What is being asked
Where the string "watch" occurs in a line of the data below, that line should be copied.

Raw data
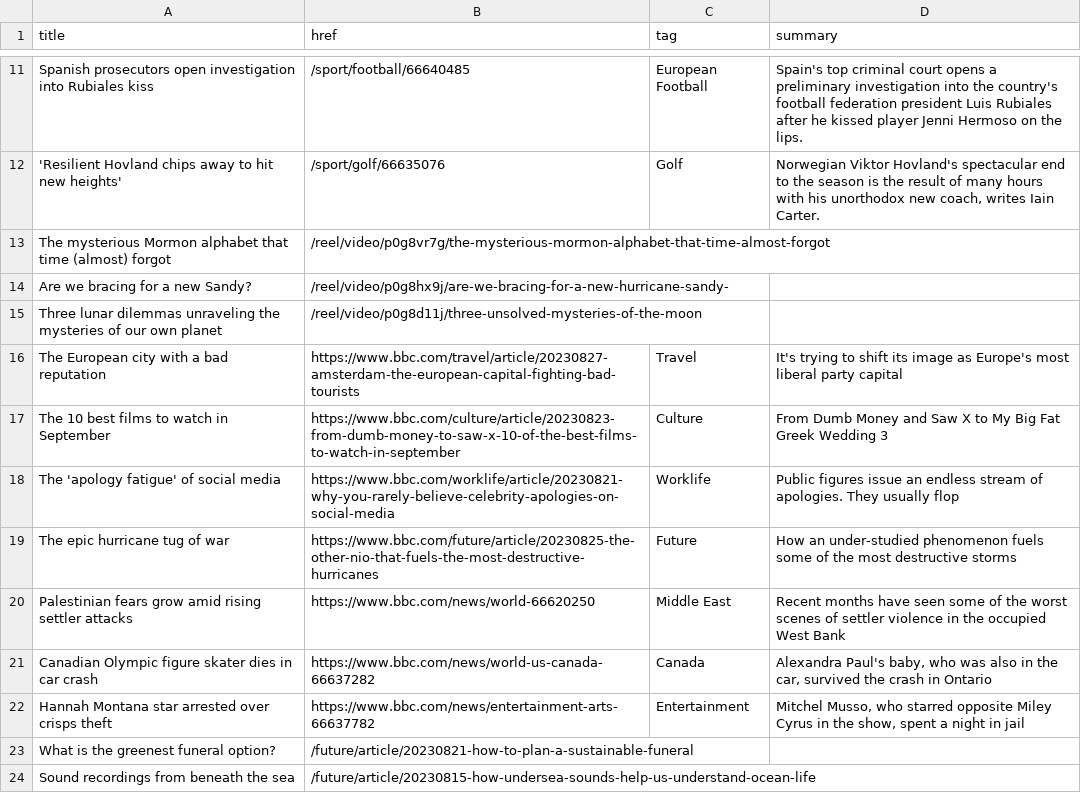
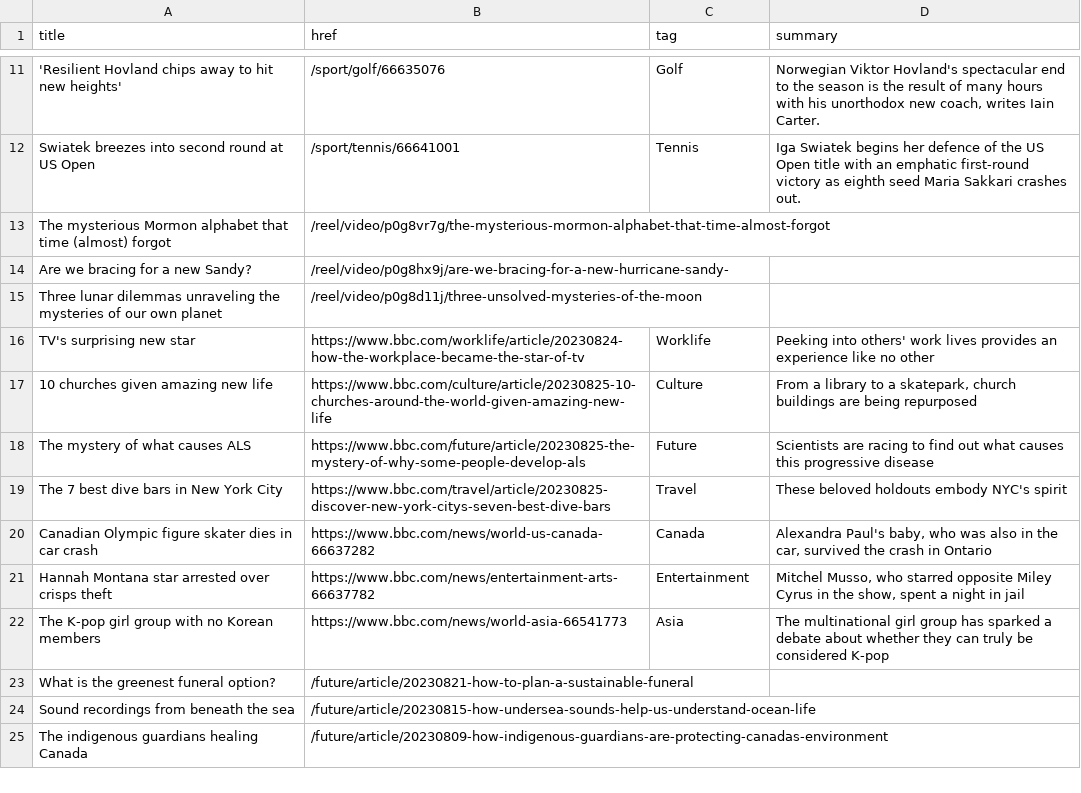
Before and after one commit to jsoma/autoscraper-changes, a CSV file: bbc-headlines.csv, drawn as a sheet; only a part is shown, gaps mark what is left out; the shorter side is filled out with more unchanged rows; removed rows and columns are numbered as before the commit, all else as after; the diff covers the shown part only; the diff names each change by its address in the sheet, - before the commit and + after, or states it on an @@ line.

```diff
--- a/bbc-headlines.csv
+++ b/bbc-headlines.csv
-row 11: Spanish prosecutors open investigation into Rubiales kiss | /sport/football/66640485 | European Football | Spain's top criminal court opens a preliminary investigation into the country's football federation president Luis Rubiales after he kissed player Jenni Hermoso on the lips.
+row 12: Swiatek breezes into second round at US Open | /sport/tennis/66641001 | Tennis | Iga Swiatek begins her defence of the US Open title with an emphatic first-round victory as eighth seed Maria Sakkari crashes out.
-row 16: The European city with a bad reputation | https://www.bbc.com/travel/article/20230827-amsterdam-the-european-capital-fighting-bad-tourists | Travel | It's trying to shift its image as Europe's most liberal party capital
+row 16: TV's surprising new star | https://www.bbc.com/worklife/article/20230824-how-the-workplace-became-the-star-of-tv | Worklife | Peeking into others' work lives provides an experience like no other
-A17 (title): The 10 best films to watch in September
+A17 (title): 10 churches given amazing new life
-B17 (href): https://www.bbc.com/culture/article/20230823-from-dumb-money-to-saw-x-10-of-the-best-films-to-watch-in-september
+B17 (href): https://www.bbc.com/culture/article/20230825-10-churches-around-the-world-given-amazing-new-life
-D17 (summary): From Dumb Money and Saw X to My Big Fat Greek Wedding 3
+D17 (summary): From a library to a skatepark, church buildings are being repurposed
-row 18: The 'apology fatigue' of social media | https://www.bbc.com/worklife/article/20230821-why-you-rarely-believe-celebrity-apologies-on-social-media | Worklife | Public figures issue an endless stream of apologies. They usually flop
-A18 (title): The epic hurricane tug of war
+A18 (title): The mystery of what causes ALS
-B18 (href): https://www.bbc.com/future/article/20230825-the-other-nio-that-fuels-the-most-destructive-hurricanes
+B18 (href): https://www.bbc.com/future/article/20230825-the-mystery-of-why-some-people-develop-als
-D18 (summary): How an under-studied phenomenon fuels some of the most destructive storms
+D18 (summary): Scientists are racing to find out what causes this progressive disease
-row 20: Palestinian fears grow amid rising settler attacks | https://www.bbc.com/news/world-66620250 | Middle East | Recent months have seen some of the worst scenes of settler violence in the occupied West Bank
+row 19: The 7 best dive bars in New York City | https://www.bbc.com/travel/article/20230825-discover-new-york-citys-seven-best-dive-bars | Travel | These beloved holdouts embody NYC's spirit
+row 22: The K-pop girl group with no Korean members | https://www.bbc.com/news/world-asia-66541773 | Asia | The multinational girl group has sparked a debate about whether they can truly be considered K-pop
```
Also changed, not shown: 8 added rows, 8 removed rows and 2 edited cells elsewhere in this file.
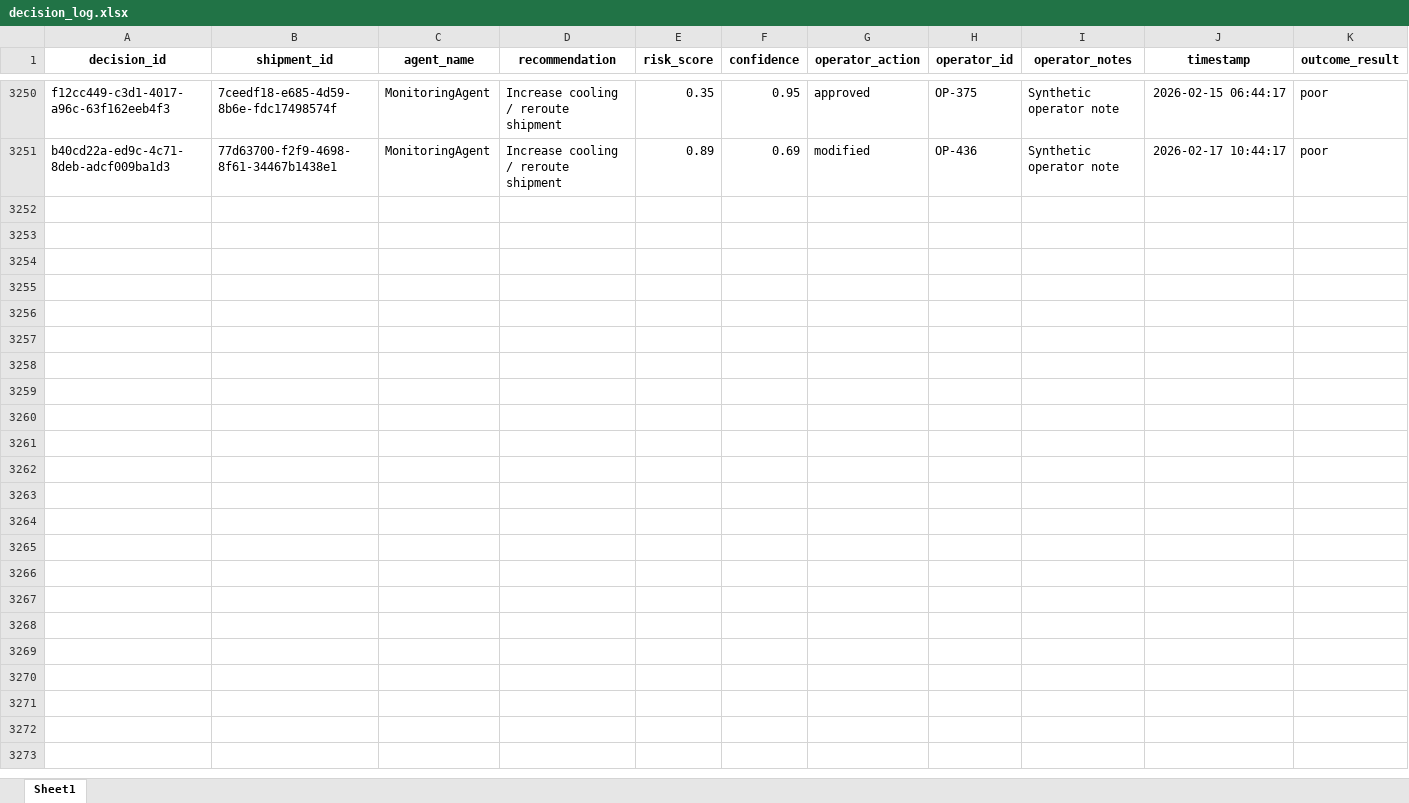
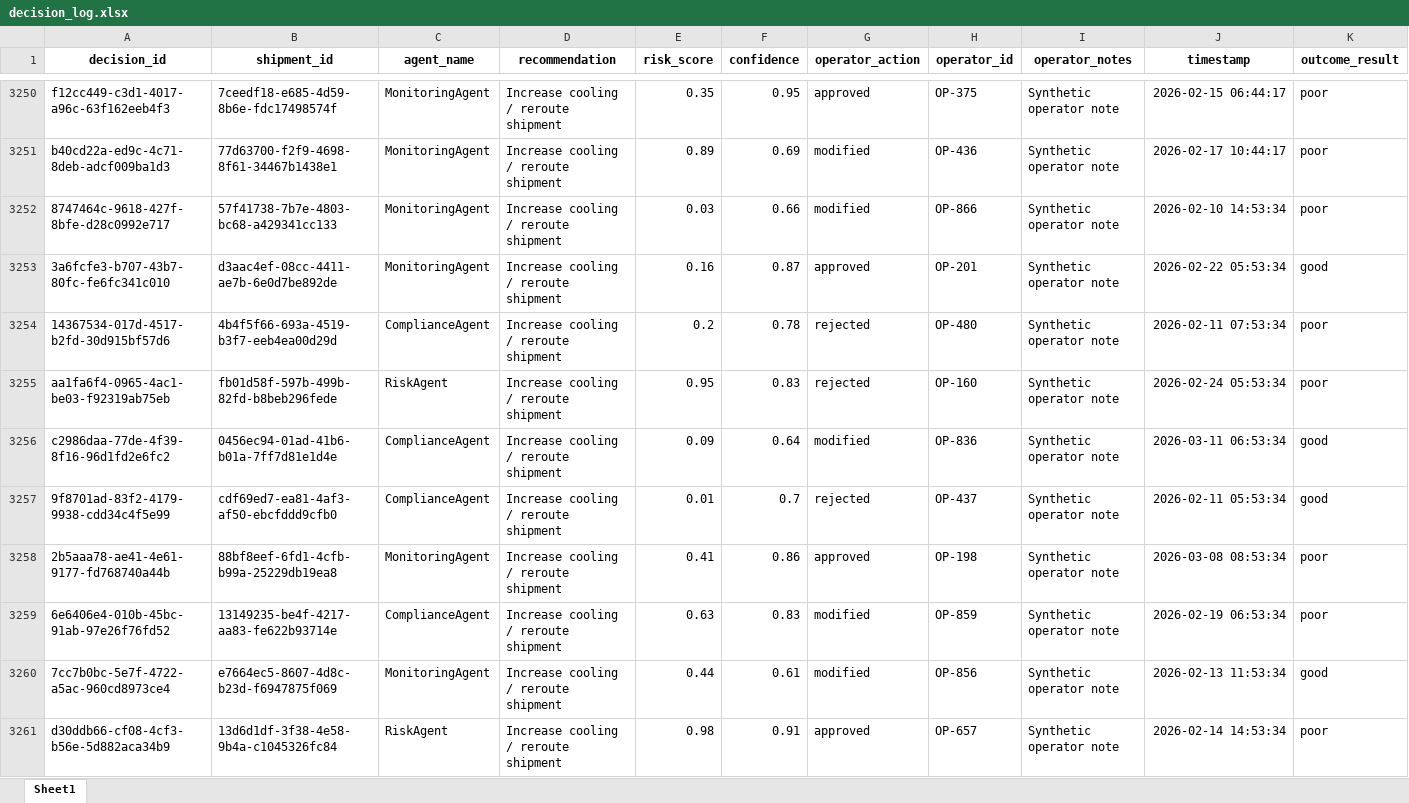
Before and after one commit to KavyaKunchaparthi/cold-chain-data-generator, an Excel workbook: decision_log.xlsx, sheet Sheet1, drawn as a sheet; only a part is shown, gaps mark what is left out; values as stored, in another font and other column widths than the file's, no borders; the diff covers the shown part only; the diff names each change by its address in the sheet, - before the commit and + after, or states it on an @@ line.

```diff
--- a/decision_log.xlsx (sheet Sheet1)
+++ b/decision_log.xlsx (sheet Sheet1)
+row 3252: 8747464c-9618-427f-8bfe-d28c0992e717 | 57f41738-7b7e-4803-bc68-a429341cc133 | MonitoringAgent | Increase cooling / reroute shipment | 0.03 | 0.66 | modified | OP-866 | Synthetic operator note | 2026-02-10 14:53:34 | poor
+row 3253: 3a6fcfe3-b707-43b7-80fc-fe6fc341c010 | d3aac4ef-08cc-4411-ae7b-6e0d7be892de | MonitoringAgent | Increase cooling / reroute shipment | 0.16 | 0.87 | approved | OP-201 | Synthetic operator note | 2026-02-22 05:53:34 | good
+row 3254: 14367534-017d-4517-b2fd-30d915bf57d6 | 4b4f5f66-693a-4519-b3f7-eeb4ea00d29d | ComplianceAgent | Increase cooling / reroute shipment | 0.2 | 0.78 | rejected | OP-480 | Synthetic operator note | 2026-02-11 07:53:34 | poor
+row 3255: aa1fa6f4-0965-4ac1-be03-f92319ab75eb | fb01d58f-597b-499b-82fd-b8beb296fede | RiskAgent | Increase cooling / reroute shipment | 0.95 | 0.83 | rejected | OP-160 | Synthetic operator note | 2026-02-24 05:53:34 | poor
+row 3256: c2986daa-77de-4f39-8f16-96d1fd2e6fc2 | 0456ec94-01ad-41b6-b01a-7ff7d81e1d4e | ComplianceAgent | Increase cooling / reroute shipment | 0.09 | 0.64 | modified | OP-836 | Synthetic operator note | 2026-03-11 06:53:34 | good
+row 3257: 9f8701ad-83f2-4179-9938-cdd34c4f5e99 | cdf69ed7-ea81-4af3-af50-ebcfddd9cfb0 | ComplianceAgent | Increase cooling / reroute shipment | 0.01 | 0.7 | rejected | OP-437 | Synthetic operator note | 2026-02-11 05:53:34 | good
+row 3258: 2b5aaa78-ae41-4e61-9177-fd768740a44b | 88bf8eef-6fd1-4cfb-b99a-25229db19ea8 | MonitoringAgent | Increase cooling / reroute shipment | 0.41 | 0.86 | approved | OP-198 | Synthetic operator note | 2026-03-08 08:53:34 | poor
+row 3259: 6e6406e4-010b-45bc-91ab-97e26f76fd52 | 13149235-be4f-4217-aa83-fe622b93714e | ComplianceAgent | Increase cooling / reroute shipment | 0.63 | 0.83 | modified | OP-859 | Synthetic operator note | 2026-02-19 06:53:34 | poor
+row 3260: 7cc7b0bc-5e7f-4722-a5ac-960cd8973ce4 | e7664ec5-8607-4d8c-b23d-f6947875f069 | MonitoringAgent | Increase cooling / reroute shipment | 0.44 | 0.61 | modified | OP-856 | Synthetic operator note | 2026-02-13 11:53:34 | good
+row 3261: d30ddb66-cf08-4cf3-b56e-5d882aca34b9 | 13d6d1df-3f38-4e58-9b4a-c1045326fc84 | RiskAgent | Increase cooling / reroute shipment | 0.98 | 0.91 | approved | OP-657 | Synthetic operator note | 2026-02-14 14:53:34 | poor
```
Also changed, not shown: 40 added rows elsewhere in this sheet, Agent2_Quality_Risk_Report.xlsx, Agent3_Root_Cause_Report.xlsx, 6 other files.
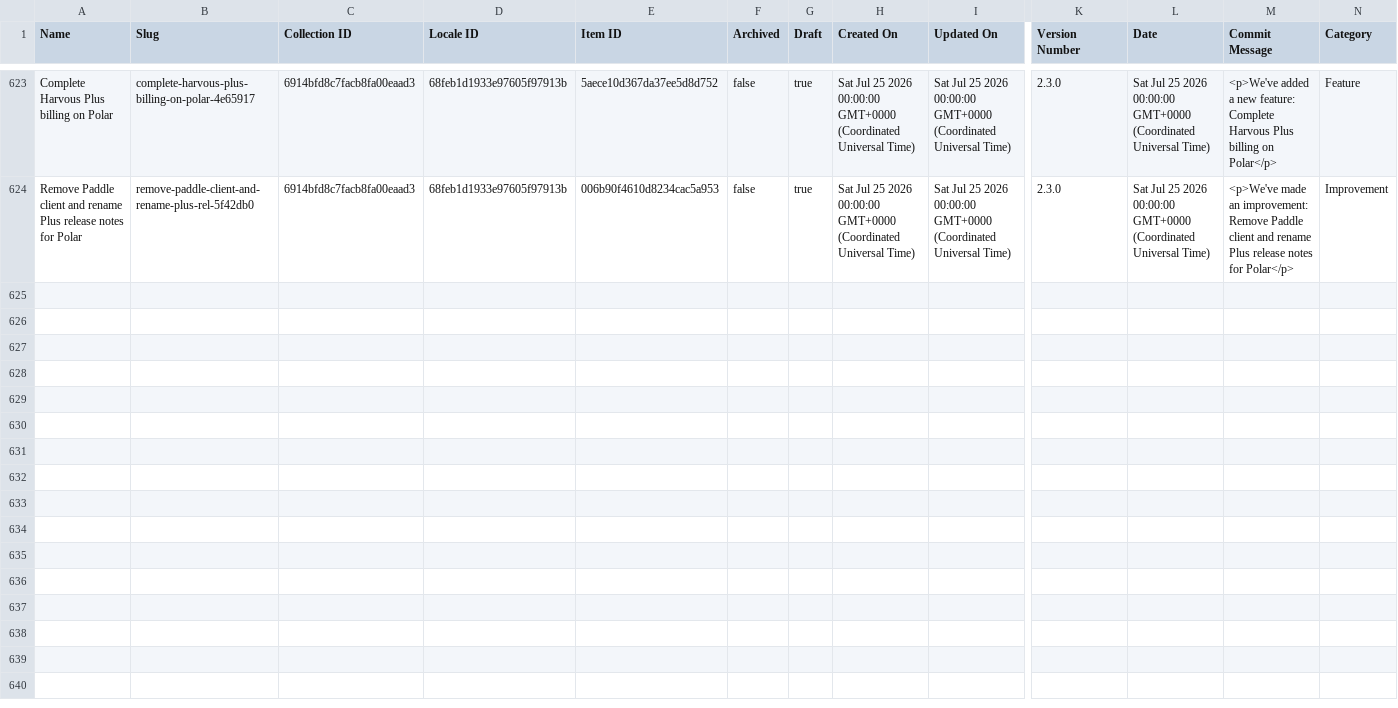
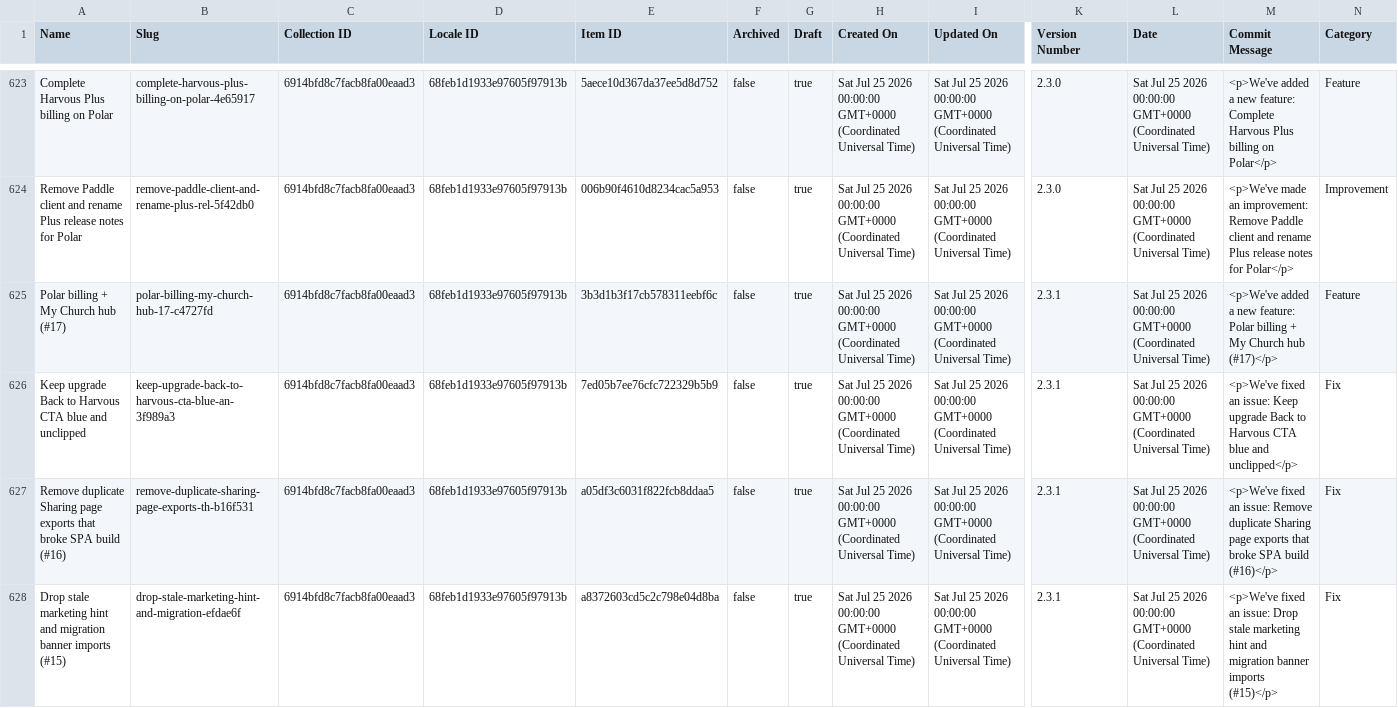
Before and after one commit to harvouscom/harvous.com, a CSV file: data/webflow-changelog.csv, drawn as a sheet; only a part is shown, gaps mark what is left out; rows hold the shown columns only; the diff names each change by its address in the sheet, - before the commit and + after, or states it on an @@ line.

```diff
--- a/data/webflow-changelog.csv
+++ b/data/webflow-changelog.csv
+row 625: Polar billing + My Church hub (#17) | polar-billing-my-church-hub-17-c4727fd | 6914bfd8c7facb8fa00eaad3 | 68feb1d1933e97605f97913b | 3b3d1b3f17cb578311eebf6c | false | true | Sat Jul 25 2026 00:00:00 GMT+0000 (Coordinated Universal Time) | Sat Jul 25 2026 00:00:00 GMT+0000 (Coordinated Universal Time) | 2.3.1 | Sat Jul 25 2026 00:00:00 GMT+0000 (Coordinated Universal Time) | <p>We've added a new feature: Polar billing + My Church hub (#17)</p> | Feature
+row 626: Keep upgrade Back to Harvous CTA blue and unclipped | keep-upgrade-back-to-harvous-cta-blue-an-3f989a3 | 6914bfd8c7facb8fa00eaad3 | 68feb1d1933e97605f97913b | 7ed05b7ee76cfc722329b5b9 | false | true | Sat Jul 25 2026 00:00:00 GMT+0000 (Coordinated Universal Time) | Sat Jul 25 2026 00:00:00 GMT+0000 (Coordinated Universal Time) | 2.3.1 | Sat Jul 25 2026 00:00:00 GMT+0000 (Coordinated Universal Time) | <p>We've fixed an issue: Keep upgrade Back to Harvous CTA blue and unclipped</p> | Fix
+row 627: Remove duplicate Sharing page exports that broke SPA build (#16) | remove-duplicate-sharing-page-exports-th-b16f531 | 6914bfd8c7facb8fa00eaad3 | 68feb1d1933e97605f97913b | a05df3c6031f822fcb8ddaa5 | false | true | Sat Jul 25 2026 00:00:00 GMT+0000 (Coordinated Universal Time) | Sat Jul 25 2026 00:00:00 GMT+0000 (Coordinated Universal Time) | 2.3.1 | Sat Jul 25 2026 00:00:00 GMT+0000 (Coordinated Universal Time) | <p>We've fixed an issue: Remove duplicate Sharing page exports that broke SPA build (#16)</p> | Fix
+row 628: Drop stale marketing hint and migration banner imports (#15) | drop-stale-marketing-hint-and-migration-efdae6f | 6914bfd8c7facb8fa00eaad3 | 68feb1d1933e97605f97913b | a8372603cd5c2c798e04d8ba | false | true | Sat Jul 25 2026 00:00:00 GMT+0000 (Coordinated Universal Time) | Sat Jul 25 2026 00:00:00 GMT+0000 (Coordinated Universal Time) | 2.3.1 | Sat Jul 25 2026 00:00:00 GMT+0000 (Coordinated Universal Time) | <p>We've fixed an issue: Drop stale marketing hint and migration banner imports (#15)</p> | Fix
```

Response to the task
-A17 (title): The 10 best films to watch in September
-B17 (href): https://www.bbc.com/culture/article/20230823-from-dumb-money-to-saw-x-10-of-the-best-films-to-watch-in-september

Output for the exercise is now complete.